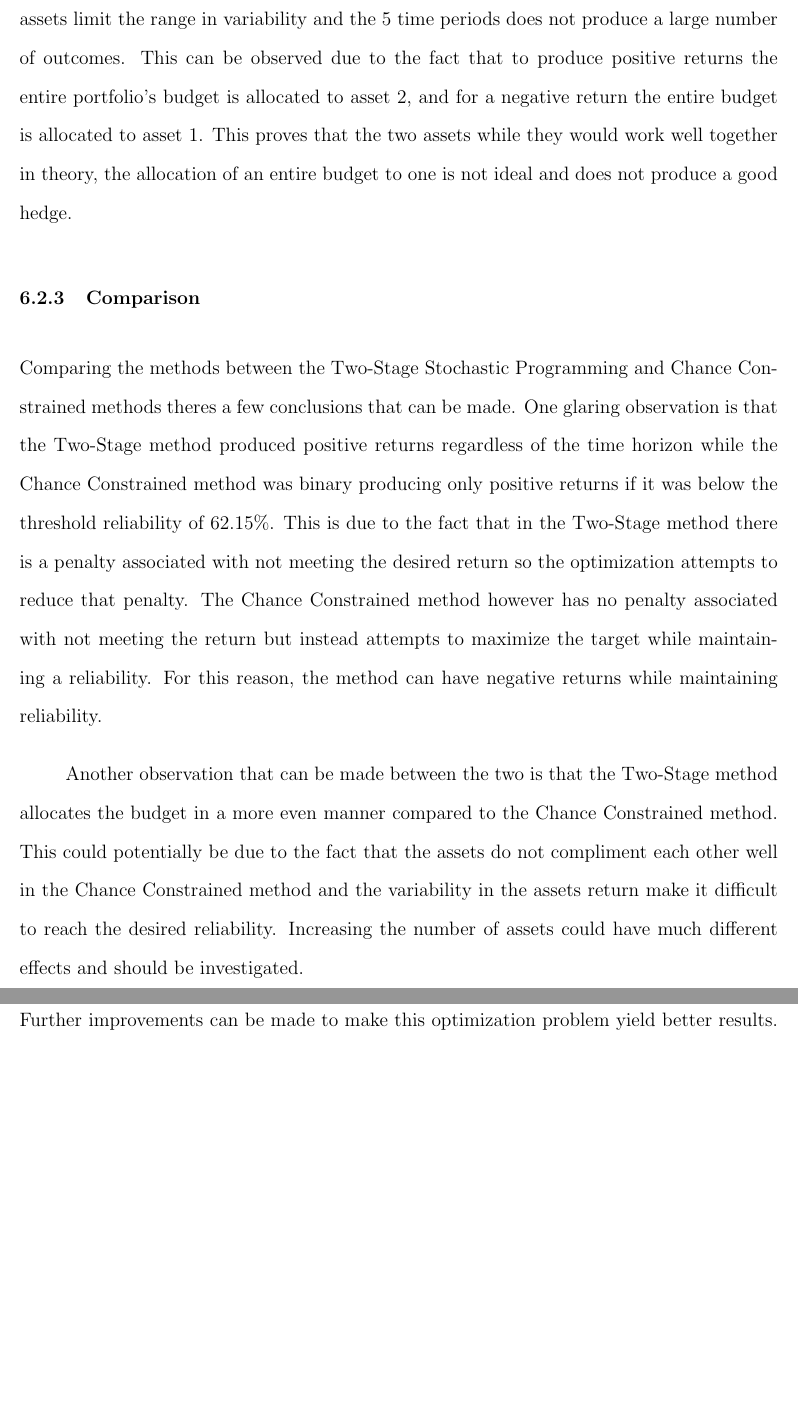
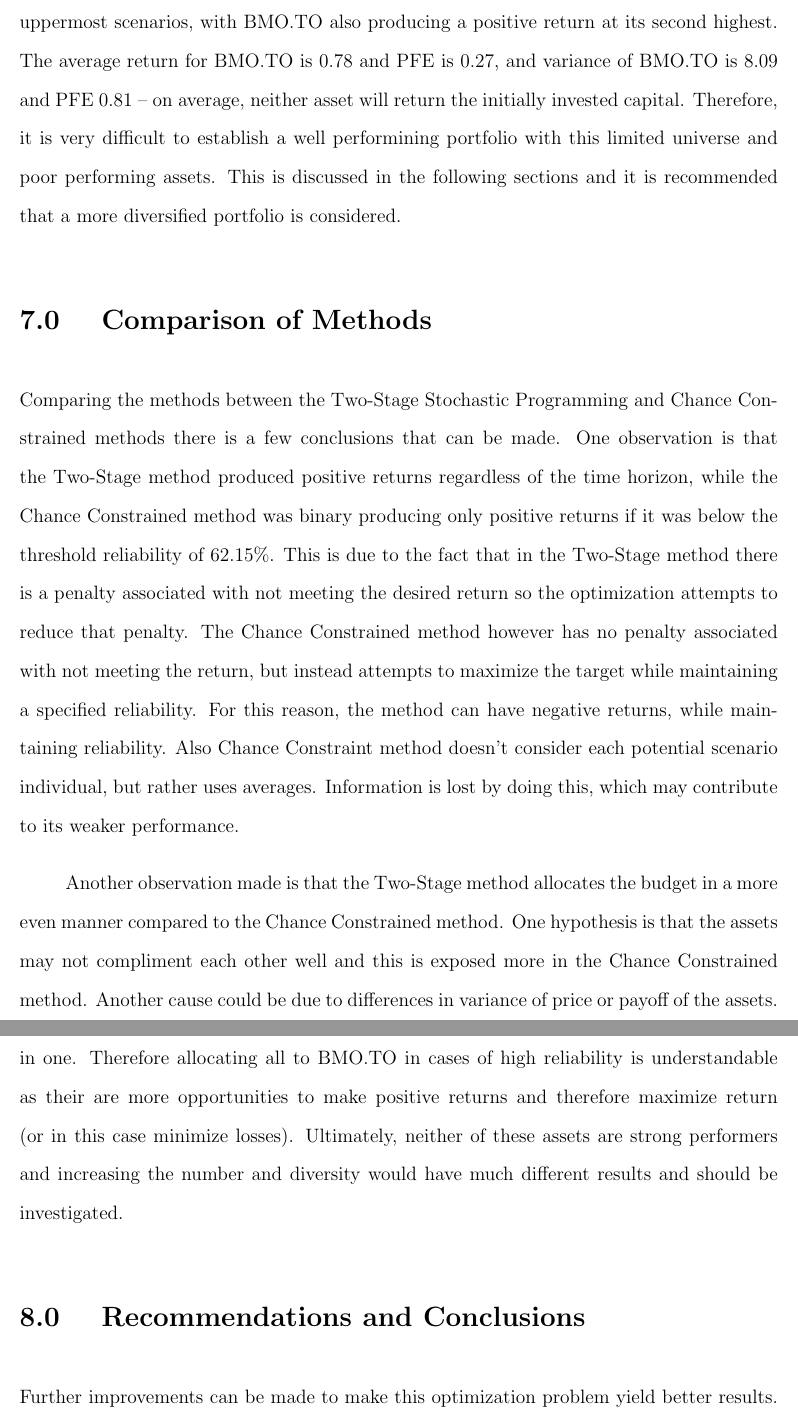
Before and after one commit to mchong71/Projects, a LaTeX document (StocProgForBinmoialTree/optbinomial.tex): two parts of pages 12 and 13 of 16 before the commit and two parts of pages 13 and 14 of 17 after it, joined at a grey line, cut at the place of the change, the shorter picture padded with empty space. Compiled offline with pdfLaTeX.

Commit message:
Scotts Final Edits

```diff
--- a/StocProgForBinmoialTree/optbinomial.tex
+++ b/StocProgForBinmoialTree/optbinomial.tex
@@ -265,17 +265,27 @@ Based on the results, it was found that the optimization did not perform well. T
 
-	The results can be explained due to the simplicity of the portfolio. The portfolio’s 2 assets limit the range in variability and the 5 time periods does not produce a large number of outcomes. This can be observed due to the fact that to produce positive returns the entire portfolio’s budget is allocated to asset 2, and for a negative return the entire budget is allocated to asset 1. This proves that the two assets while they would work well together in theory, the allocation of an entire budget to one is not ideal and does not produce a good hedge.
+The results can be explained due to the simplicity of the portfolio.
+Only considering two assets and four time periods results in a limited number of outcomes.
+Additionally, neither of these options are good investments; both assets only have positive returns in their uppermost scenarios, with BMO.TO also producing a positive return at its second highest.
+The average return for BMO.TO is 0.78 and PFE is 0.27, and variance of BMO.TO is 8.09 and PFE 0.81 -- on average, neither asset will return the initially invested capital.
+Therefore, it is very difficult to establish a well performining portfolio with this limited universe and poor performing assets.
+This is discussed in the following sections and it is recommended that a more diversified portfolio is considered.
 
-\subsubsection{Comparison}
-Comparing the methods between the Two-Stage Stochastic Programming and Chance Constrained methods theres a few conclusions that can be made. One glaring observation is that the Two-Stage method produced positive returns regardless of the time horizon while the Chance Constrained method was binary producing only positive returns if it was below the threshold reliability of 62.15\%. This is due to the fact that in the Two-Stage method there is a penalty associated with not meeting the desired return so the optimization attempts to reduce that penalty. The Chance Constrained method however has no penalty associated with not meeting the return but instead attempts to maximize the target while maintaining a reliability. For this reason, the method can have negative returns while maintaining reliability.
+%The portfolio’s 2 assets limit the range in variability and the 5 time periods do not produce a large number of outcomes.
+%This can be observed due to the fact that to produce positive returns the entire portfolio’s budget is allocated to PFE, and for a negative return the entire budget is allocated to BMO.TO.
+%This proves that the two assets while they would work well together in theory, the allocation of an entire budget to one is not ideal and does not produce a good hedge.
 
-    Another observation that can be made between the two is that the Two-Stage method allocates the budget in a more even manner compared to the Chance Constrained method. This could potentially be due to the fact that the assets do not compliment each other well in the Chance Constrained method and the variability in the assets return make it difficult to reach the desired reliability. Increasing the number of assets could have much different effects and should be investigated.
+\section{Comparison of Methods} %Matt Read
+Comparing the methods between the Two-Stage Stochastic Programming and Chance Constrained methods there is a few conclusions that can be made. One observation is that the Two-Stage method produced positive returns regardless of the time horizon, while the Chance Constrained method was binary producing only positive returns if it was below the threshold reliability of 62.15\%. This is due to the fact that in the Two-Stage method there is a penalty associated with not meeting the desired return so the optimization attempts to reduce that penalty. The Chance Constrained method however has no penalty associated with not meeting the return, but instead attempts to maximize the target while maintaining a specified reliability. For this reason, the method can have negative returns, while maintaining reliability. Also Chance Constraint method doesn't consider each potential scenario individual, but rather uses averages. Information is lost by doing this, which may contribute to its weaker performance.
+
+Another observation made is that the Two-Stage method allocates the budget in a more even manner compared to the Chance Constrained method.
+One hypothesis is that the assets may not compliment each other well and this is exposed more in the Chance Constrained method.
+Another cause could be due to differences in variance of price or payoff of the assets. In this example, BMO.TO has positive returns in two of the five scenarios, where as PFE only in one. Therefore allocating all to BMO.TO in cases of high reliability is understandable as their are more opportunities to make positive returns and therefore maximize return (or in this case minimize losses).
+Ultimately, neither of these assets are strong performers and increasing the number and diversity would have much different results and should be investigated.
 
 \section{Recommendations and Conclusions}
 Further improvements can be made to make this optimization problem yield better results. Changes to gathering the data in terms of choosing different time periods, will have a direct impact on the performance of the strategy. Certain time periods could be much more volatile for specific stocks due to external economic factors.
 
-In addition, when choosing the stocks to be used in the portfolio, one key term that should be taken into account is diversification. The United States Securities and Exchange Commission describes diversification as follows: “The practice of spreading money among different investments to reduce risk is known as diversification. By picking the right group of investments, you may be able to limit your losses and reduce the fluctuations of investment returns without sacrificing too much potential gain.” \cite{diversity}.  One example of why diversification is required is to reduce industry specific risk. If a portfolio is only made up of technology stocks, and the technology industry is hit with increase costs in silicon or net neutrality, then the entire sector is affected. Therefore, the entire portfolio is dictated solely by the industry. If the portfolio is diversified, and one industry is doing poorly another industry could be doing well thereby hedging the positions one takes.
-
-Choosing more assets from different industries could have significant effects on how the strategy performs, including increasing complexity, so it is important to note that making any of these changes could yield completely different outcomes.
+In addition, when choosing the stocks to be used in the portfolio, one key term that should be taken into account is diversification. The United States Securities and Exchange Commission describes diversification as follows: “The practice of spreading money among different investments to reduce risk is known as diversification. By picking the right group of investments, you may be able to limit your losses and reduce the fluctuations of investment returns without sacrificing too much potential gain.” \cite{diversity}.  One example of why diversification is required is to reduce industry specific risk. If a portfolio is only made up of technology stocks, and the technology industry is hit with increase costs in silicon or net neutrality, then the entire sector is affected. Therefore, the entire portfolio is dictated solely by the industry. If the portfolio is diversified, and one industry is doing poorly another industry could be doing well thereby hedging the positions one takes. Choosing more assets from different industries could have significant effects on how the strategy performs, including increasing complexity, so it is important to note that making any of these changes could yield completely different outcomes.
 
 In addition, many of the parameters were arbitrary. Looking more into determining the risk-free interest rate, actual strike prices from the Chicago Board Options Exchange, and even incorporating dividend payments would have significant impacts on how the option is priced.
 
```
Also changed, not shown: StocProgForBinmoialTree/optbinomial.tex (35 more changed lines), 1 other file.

- - -

> [Task to carry out]
Without the pictures, give all of the entries above again exactly.

> [Written response]
Before and after one commit to mchong71/Projects, a LaTeX document (StocProgForBinmoialTree/optbinomial.tex): two parts of pages 12 and 13 of 16 before the commit and two parts of pages 13 and 14 of 17 after it, joined at a grey line, cut at the place of the change, the shorter picture padded with empty space. Compiled offline with pdfLaTeX.

Commit message:
Scotts Final Edits

```diff
--- a/StocProgForBinmoialTree/optbinomial.tex
+++ b/StocProgForBinmoialTree/optbinomial.tex
@@ -265,17 +265,27 @@ Based on the results, it was found that the optimization did not perform well. T
 
-	The results can be explained due to the simplicity of the portfolio. The portfolio’s 2 assets limit the range in variability and the 5 time periods does not produce a large number of outcomes. This can be observed due to the fact that to produce positive returns the entire portfolio’s budget is allocated to asset 2, and for a negative return the entire budget is allocated to asset 1. This proves that the two assets while they would work well together in theory, the allocation of an entire budget to one is not ideal and does not produce a good hedge.
+The results can be explained due to the simplicity of the portfolio.
+Only considering two assets and four time periods results in a limited number of outcomes.
+Additionally, neither of these options are good investments; both assets only have positive returns in their uppermost scenarios, with BMO.TO also producing a positive return at its second highest.
+The average return for BMO.TO is 0.78 and PFE is 0.27, and variance of BMO.TO is 8.09 and PFE 0.81 -- on average, neither asset will return the initially invested capital.
+Therefore, it is very difficult to establish a well performining portfolio with this limited universe and poor performing assets.
+This is discussed in the following sections and it is recommended that a more diversified portfolio is considered.
 
-\subsubsection{Comparison}
-Comparing the methods between the Two-Stage Stochastic Programming and Chance Constrained methods theres a few conclusions that can be made. One glaring observation is that the Two-Stage method produced positive returns regardless of the time horizon while the Chance Constrained method was binary producing only positive returns if it was below the threshold reliability of 62.15\%. This is due to the fact that in the Two-Stage method there is a penalty associated with not meeting the desired return so the optimization attempts to reduce that penalty. The Chance Constrained method however has no penalty associated with not meeting the return but instead attempts to maximize the target while maintaining a reliability. For this reason, the method can have negative returns while maintaining reliability.
+%The portfolio’s 2 assets limit the range in variability and the 5 time periods do not produce a large number of outcomes.
+%This can be observed due to the fact that to produce positive returns the entire portfolio’s budget is allocated to PFE, and for a negative return the entire budget is allocated to BMO.TO.
+%This proves that the two assets while they would work well together in theory, the allocation of an entire budget to one is not ideal and does not produce a good hedge.
 
-    Another observation that can be made between the two is that the Two-Stage method allocates the budget in a more even manner compared to the Chance Constrained method. This could potentially be due to the fact that the assets do not compliment each other well in the Chance Constrained method and the variability in the assets return make it difficult to reach the desired reliability. Increasing the number of assets could have much different effects and should be investigated.
+\section{Comparison of Methods} %Matt Read
+Comparing the methods between the Two-Stage Stochastic Programming and Chance Constrained methods there is a few conclusions that can be made. One observation is that the Two-Stage method produced positive returns regardless of the time horizon, while the Chance Constrained method was binary producing only positive returns if it was below the threshold reliability of 62.15\%. This is due to the fact that in the Two-Stage method there is a penalty associated with not meeting the desired return so the optimization attempts to reduce that penalty. The Chance Constrained method however has no penalty associated with not meeting the return, but instead attempts to maximize the target while maintaining a specified reliability. For this reason, the method can have negative returns, while maintaining reliability. Also Chance Constraint method doesn't consider each potential scenario individual, but rather uses averages. Information is lost by doing this, which may contribute to its weaker performance.
+
+Another observation made is that the Two-Stage method allocates the budget in a more even manner compared to the Chance Constrained method.
+One hypothesis is that the assets may not compliment each other well and this is exposed more in the Chance Constrained method.
+Another cause could be due to differences in variance of price or payoff of the assets. In this example, BMO.TO has positive returns in two of the five scenarios, where as PFE only in one. Therefore allocating all to BMO.TO in cases of high reliability is understandable as their are more opportunities to make positive returns and therefore maximize return (or in this case minimize losses).
+Ultimately, neither of these assets are strong performers and increasing the number and diversity would have much different results and should be investigated.
 
 \section{Recommendations and Conclusions}
 Further improvements can be made to make this optimization problem yield better results. Changes to gathering the data in terms of choosing different time periods, will have a direct impact on the performance of the strategy. Certain time periods could be much more volatile for specific stocks due to external economic factors.
 
-In addition, when choosing the stocks to be used in the portfolio, one key term that should be taken into account is diversification. The United States Securities and Exchange Commission describes diversification as follows: “The practice of spreading money among different investments to reduce risk is known as diversification. By picking the right group of investments, you may be able to limit your losses and reduce the fluctuations of investment returns without sacrificing too much potential gain.” \cite{diversity}.  One example of why diversification is required is to reduce industry specific risk. If a portfolio is only made up of technology stocks, and the technology industry is hit with increase costs in silicon or net neutrality, then the entire sector is affected. Therefore, the entire portfolio is dictated solely by the industry. If the portfolio is diversified, and one industry is doing poorly another industry could be doing well thereby hedging the positions one takes.
-
-Choosing more assets from different industries could have significant effects on how the strategy performs, including increasing complexity, so it is important to note that making any of these changes could yield completely different outcomes.
+In addition, when choosing the stocks to be used in the portfolio, one key term that should be taken into account is diversification. The United States Securities and Exchange Commission describes diversification as follows: “The practice of spreading money among different investments to reduce risk is known as diversification. By picking the right group of investments, you may be able to limit your losses and reduce the fluctuations of investment returns without sacrificing too much potential gain.” \cite{diversity}.  One example of why diversification is required is to reduce industry specific risk. If a portfolio is only made up of technology stocks, and the technology industry is hit with increase costs in silicon or net neutrality, then the entire sector is affected. Therefore, the entire portfolio is dictated solely by the industry. If the portfolio is diversified, and one industry is doing poorly another industry could be doing well thereby hedging the positions one takes. Choosing more assets from different industries could have significant effects on how the strategy performs, including increasing complexity, so it is important to note that making any of these changes could yield completely different outcomes.
 
 In addition, many of the parameters were arbitrary. Looking more into determining the risk-free interest rate, actual strike prices from the Chicago Board Options Exchange, and even incorporating dividend payments would have significant impacts on how the option is priced.
 
```
Also changed, not shown: StocProgForBinmoialTree/optbinomial.tex (35 more changed lines), 1 other file.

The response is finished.